#### AVAILABLE DATA:
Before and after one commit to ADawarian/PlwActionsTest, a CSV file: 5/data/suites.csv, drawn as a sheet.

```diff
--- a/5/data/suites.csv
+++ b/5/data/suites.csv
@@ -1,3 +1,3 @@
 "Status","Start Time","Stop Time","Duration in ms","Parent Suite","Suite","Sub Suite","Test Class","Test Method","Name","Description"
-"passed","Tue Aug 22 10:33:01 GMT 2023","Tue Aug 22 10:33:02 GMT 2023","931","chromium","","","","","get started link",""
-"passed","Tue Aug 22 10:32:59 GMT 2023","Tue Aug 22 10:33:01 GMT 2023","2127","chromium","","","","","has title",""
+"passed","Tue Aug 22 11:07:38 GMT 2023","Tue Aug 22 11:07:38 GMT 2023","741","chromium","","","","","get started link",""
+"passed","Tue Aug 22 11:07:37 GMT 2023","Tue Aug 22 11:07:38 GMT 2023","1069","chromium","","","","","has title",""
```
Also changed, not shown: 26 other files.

#### AIM OF THE TASK:
Where a line above contains the word "suites", show that line.

#### EXERCISE RESPONSE:
Before and after one commit to ADawarian/PlwActionsTest, a CSV file: 5/data/suites.csv, drawn as a sheet.
--- a/5/data/suites.csv
+++ b/5/data/suites.csv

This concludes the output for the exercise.